Happy Anniversary Bovine Ska and Rocksteady Listeners!

Twenty years ago this week, Generoso arrived to the basement of the Walker Memorial building at MIT and stepped into the studios of WMBR, 88.1FM Cambridge where he filled in for his friend Chris’ radio show, Spiddle, Urine, Phlegm, and Blood by playing two hours of a mix of original Jamaican and Two Tone Ska.  The program director at the time enjoyed his show and offered Generoso a slot on Tuesdays at midnight and the show remained at that time for the next nineteen years.  In 2010, Generoso met Lily and they began doing the show together ever since.  The show remained on the schedule at WMBR until 2015 when Generoso and Lily moved to Los Angeles where the show continues on Mixcloud.
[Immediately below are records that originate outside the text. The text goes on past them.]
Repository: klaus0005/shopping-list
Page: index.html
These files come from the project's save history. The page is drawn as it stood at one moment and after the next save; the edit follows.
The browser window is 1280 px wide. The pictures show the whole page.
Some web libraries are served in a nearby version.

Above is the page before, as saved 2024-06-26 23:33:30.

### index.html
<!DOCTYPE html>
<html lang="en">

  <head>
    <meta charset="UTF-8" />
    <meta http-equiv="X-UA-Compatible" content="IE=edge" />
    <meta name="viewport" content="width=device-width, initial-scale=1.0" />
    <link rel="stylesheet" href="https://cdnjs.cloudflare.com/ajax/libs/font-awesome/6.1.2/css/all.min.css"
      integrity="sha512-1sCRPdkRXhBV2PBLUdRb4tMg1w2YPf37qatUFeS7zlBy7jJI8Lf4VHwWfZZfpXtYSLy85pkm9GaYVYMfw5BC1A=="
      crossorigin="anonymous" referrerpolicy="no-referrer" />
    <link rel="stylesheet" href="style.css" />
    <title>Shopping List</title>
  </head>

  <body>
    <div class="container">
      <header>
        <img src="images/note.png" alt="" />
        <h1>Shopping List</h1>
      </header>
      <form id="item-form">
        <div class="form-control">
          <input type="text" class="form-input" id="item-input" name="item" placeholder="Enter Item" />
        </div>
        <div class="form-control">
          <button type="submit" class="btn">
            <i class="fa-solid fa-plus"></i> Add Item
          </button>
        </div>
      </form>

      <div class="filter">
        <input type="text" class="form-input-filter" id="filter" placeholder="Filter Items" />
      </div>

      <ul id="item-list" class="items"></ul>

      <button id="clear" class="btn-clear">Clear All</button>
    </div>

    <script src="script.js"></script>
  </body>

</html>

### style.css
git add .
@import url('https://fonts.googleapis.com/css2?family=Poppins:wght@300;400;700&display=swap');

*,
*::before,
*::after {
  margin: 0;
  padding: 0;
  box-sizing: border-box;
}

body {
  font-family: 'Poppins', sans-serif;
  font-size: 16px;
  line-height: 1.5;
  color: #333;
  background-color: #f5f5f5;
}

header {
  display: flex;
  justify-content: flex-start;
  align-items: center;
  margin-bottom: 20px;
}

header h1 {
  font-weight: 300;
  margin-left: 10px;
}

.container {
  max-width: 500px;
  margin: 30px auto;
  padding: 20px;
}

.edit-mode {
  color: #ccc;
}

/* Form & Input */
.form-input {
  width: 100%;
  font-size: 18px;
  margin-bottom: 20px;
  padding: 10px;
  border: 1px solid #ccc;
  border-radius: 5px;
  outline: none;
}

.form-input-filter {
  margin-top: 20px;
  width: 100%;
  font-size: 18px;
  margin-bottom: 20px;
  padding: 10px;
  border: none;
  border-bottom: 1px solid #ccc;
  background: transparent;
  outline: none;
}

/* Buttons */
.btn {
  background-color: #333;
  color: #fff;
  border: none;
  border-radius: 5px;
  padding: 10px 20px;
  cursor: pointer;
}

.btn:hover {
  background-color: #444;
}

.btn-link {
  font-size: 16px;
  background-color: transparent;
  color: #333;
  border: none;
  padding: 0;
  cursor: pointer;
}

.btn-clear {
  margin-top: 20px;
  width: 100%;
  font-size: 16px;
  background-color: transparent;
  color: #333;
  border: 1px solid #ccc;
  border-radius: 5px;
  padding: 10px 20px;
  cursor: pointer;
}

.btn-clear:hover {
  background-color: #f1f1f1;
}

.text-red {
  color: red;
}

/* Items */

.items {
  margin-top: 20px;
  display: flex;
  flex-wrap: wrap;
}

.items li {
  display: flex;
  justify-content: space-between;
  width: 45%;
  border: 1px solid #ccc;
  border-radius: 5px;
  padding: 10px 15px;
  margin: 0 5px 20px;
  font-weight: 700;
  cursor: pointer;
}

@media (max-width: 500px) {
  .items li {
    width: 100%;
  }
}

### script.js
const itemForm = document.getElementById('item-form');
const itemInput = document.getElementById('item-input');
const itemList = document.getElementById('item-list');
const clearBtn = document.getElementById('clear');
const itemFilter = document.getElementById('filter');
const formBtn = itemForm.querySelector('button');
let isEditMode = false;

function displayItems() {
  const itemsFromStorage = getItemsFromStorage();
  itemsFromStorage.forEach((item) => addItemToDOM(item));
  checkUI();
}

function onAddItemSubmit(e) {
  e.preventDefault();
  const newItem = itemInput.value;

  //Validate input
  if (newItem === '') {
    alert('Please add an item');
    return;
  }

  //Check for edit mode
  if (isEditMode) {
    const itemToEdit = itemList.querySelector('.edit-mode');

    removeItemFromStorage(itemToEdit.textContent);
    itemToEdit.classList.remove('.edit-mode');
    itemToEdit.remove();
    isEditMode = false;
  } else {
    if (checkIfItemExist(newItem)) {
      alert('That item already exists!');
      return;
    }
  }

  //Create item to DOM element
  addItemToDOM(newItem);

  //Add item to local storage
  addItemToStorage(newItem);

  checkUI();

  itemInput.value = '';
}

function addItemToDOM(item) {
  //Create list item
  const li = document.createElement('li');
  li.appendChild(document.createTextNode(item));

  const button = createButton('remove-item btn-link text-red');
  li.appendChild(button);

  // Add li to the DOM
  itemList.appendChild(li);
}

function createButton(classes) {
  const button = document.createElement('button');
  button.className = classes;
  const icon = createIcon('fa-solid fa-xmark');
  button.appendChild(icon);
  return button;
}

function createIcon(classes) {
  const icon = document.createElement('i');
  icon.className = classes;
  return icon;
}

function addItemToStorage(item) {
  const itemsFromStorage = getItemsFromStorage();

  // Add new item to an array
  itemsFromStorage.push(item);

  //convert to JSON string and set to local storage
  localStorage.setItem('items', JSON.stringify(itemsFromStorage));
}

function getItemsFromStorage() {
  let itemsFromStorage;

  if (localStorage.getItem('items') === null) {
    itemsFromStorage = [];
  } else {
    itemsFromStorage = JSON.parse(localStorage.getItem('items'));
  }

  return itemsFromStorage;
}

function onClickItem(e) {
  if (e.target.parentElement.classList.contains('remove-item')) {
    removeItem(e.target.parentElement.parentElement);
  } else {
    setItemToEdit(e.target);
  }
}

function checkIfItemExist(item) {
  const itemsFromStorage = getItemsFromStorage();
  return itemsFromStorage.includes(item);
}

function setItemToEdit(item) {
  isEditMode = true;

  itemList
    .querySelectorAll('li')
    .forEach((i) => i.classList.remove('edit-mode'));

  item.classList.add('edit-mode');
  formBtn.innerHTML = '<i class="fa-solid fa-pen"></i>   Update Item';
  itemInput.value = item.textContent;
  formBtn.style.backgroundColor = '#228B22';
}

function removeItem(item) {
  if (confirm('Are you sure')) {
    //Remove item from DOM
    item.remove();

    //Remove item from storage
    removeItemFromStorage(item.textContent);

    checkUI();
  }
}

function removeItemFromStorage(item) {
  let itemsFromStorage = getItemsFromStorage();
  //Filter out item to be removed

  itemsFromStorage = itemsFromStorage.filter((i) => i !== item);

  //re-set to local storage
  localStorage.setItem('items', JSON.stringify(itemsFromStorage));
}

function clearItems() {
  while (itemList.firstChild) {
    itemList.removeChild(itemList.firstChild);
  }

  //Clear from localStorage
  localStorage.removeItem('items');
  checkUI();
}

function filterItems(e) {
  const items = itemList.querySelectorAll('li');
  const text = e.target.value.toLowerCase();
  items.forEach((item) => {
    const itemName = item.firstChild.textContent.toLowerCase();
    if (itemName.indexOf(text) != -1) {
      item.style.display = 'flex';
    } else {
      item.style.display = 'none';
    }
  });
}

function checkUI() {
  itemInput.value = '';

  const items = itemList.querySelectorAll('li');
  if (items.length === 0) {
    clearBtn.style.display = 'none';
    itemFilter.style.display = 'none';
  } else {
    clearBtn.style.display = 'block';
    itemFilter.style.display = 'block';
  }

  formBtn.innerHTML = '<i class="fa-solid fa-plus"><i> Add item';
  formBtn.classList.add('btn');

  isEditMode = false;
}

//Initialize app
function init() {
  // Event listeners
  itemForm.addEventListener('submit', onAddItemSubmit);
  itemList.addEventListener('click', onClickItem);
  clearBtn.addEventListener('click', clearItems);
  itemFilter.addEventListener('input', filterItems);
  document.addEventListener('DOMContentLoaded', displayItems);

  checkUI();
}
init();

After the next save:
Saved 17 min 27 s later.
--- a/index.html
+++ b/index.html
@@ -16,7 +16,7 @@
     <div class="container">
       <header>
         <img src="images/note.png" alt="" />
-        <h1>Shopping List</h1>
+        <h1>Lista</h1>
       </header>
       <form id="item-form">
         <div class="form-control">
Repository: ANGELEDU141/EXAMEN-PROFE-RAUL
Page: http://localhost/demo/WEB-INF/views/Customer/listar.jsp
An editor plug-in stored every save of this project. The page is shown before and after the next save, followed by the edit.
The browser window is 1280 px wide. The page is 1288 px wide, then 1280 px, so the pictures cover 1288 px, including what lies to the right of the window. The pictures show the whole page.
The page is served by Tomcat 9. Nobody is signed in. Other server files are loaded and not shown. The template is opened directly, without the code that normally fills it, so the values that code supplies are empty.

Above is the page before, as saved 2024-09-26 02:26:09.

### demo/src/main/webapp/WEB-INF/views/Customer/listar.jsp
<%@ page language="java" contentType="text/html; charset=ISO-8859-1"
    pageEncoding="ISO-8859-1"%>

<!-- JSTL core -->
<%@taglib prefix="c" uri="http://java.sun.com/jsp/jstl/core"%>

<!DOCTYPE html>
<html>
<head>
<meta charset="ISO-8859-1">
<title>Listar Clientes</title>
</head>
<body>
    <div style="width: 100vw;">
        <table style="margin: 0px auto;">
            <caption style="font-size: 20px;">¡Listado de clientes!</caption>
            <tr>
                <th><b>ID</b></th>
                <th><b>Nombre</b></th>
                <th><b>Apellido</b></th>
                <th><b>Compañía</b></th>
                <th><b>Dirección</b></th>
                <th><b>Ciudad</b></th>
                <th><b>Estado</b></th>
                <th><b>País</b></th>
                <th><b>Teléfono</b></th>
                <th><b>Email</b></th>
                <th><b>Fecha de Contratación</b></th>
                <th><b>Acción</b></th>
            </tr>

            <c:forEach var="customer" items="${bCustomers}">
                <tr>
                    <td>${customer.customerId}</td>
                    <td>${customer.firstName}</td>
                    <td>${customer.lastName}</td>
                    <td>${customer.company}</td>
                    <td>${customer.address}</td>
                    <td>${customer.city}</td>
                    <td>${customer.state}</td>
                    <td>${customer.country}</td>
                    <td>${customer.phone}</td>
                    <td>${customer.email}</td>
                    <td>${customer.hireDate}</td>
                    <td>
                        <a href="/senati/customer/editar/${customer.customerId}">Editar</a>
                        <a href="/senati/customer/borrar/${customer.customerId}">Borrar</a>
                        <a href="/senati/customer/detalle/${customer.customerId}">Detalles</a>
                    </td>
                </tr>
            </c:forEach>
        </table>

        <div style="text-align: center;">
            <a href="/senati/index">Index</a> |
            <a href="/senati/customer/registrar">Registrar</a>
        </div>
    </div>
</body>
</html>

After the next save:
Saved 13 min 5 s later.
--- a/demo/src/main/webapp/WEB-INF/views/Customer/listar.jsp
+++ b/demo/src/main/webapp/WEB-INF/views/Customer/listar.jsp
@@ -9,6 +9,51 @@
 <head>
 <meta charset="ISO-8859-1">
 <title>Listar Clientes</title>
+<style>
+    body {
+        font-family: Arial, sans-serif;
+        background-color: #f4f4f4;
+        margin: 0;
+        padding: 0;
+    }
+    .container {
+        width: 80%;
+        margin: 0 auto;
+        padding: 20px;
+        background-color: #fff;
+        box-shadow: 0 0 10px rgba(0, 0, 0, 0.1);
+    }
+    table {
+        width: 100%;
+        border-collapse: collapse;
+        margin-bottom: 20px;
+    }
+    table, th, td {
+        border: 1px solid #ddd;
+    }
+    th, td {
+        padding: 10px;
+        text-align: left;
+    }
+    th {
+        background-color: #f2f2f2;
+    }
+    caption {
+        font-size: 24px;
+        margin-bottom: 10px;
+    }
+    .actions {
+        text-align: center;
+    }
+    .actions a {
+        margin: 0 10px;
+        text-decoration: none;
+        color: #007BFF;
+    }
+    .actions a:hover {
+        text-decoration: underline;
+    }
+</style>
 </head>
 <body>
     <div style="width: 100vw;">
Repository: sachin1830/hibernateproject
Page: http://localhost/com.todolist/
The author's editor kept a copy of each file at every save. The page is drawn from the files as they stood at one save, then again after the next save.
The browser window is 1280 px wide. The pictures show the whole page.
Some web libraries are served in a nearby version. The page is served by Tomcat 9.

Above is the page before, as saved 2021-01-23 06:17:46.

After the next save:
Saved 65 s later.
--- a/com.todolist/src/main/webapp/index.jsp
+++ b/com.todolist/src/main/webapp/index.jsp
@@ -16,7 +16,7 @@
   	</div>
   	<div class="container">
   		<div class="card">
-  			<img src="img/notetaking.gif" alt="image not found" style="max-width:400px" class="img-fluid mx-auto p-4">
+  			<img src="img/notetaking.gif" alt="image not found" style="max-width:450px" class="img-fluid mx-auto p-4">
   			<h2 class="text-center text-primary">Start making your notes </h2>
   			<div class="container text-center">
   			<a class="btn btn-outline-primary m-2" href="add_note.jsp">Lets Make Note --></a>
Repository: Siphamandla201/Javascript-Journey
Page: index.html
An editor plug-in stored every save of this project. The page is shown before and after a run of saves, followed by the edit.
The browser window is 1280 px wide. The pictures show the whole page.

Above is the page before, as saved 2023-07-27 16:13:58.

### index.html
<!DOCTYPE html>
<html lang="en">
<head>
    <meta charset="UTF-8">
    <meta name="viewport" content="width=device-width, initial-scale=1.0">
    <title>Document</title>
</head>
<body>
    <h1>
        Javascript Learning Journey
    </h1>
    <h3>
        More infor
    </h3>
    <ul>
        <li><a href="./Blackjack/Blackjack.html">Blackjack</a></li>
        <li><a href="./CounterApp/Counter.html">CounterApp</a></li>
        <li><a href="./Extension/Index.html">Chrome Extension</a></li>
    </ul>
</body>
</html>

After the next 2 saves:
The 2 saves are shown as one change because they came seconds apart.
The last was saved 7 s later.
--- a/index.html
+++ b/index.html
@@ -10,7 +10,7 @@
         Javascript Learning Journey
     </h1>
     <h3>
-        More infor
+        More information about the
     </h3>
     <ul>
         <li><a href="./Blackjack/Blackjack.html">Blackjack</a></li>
Over the last twenty years The Bovine Ska and Rocksteady has played early Jamaican music from 1955-1975 ( we sometimes go much earlier than that but rarely later) concentrating on the earliest recorded musics in Jamaica, mento, rhythm and blues, ska, rocksteady, and early reggae.  We have also been fortunate to have some of the greatest recording artists in Jamaican music history visit the show from Jimmy Cliff  to Owen Gray,  Prince Buster, Roy and Yvonne, BB Seaton, Lynn Taitt, Eric Monty Morris,  Keith and Tex, Big Youth, Lord Tanamo and Laurel Aitken as well as modern performers like Dave Wakeling of The English Beat, Greg Lee from Hepcat and David Hillyard (who composed our opening theme) and Glen Pine from The Slackers.  This has been a blast these last two decades.

Over the last few weeks, Lily and Generoso have rummaged through the years via piles of old cassette tapes, DATs, CDs and MP3s to create this past week’s twentieth anniversary show,  Included are interviews from the aforementioned artists and live performances from the show, and even a set from the patron saint of The Bovine Ska, Magnus Johnstone, who passed away in 2013, as well as the rare recordings of tracks from the performers that you have come to expect over the last twenty years.

We have no intentions of stopping what we have been doing since 1996 and we would like to thank all of the listeners, artists, and WMBR for their support over the years.

So, celebrate with us by listening to our 20th Anniversary Special: